Record Type: RIE
Publication Date: 1988-Apr
Pages: 23
Abstractor: N/A
Reference Count: N/A
The Effect of Several Self-Disclosure Permutations on Counseling Process and Outcome.
Donley, Rita J.; And Others

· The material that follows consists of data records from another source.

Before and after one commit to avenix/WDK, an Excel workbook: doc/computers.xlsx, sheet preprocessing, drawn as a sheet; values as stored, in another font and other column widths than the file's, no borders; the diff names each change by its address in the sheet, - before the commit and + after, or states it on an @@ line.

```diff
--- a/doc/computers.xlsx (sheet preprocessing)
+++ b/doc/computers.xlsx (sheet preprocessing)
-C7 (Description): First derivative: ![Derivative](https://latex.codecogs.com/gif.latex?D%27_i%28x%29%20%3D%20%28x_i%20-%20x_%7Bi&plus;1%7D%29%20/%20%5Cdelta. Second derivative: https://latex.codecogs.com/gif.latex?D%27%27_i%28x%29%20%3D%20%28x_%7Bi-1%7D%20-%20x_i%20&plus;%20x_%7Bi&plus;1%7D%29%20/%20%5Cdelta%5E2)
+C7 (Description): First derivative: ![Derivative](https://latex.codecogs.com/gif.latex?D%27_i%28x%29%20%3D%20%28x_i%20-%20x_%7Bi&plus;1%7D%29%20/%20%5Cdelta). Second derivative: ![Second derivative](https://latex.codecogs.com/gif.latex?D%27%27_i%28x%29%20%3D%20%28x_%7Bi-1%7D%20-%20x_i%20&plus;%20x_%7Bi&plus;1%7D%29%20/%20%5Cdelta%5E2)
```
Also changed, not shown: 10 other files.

Although self-disclosure is generally considered to be an essential ingredient of existential approaches to counseling, the concept itself is not well-defined and its effects on counseling process and outcome have not been clearly documented. This study examined the potential effects of self-disclosure in a clinical setting. Sixty male college seniors with deficient job-interviewing skills were randomly assigned to one of five treatments in a 2 x 2 + 1 design. The presence or absence of two kinds of counselor self-disclosures were crossed and embedded in a standard interview skills training program. The standard program and an additional no treatment cell served as control conditions. Four different counselors treating subjects on an individual basis provided predetermined genuine self-disclosures at different points in the interviews. Their self-disclosures reflected the qualities of intimacy and /or skill display. Comparisons between the existential and coping-mastery model literatures were drawn. The supposition that counselor self-disclosures lead to improvement in counseling process and outcome was not supported. (Author/NB)
Publication Type: Reports - Research; Speeches/Meeting Papers
Education Level: N/A
Audience: N/A
Language: English
Sponsor: N/A
Authoring Institution: N/A
Note: Paper presented at the Annual Meeting of the American Educational Research Association (New Orleans, LA, April 5-9, 1988).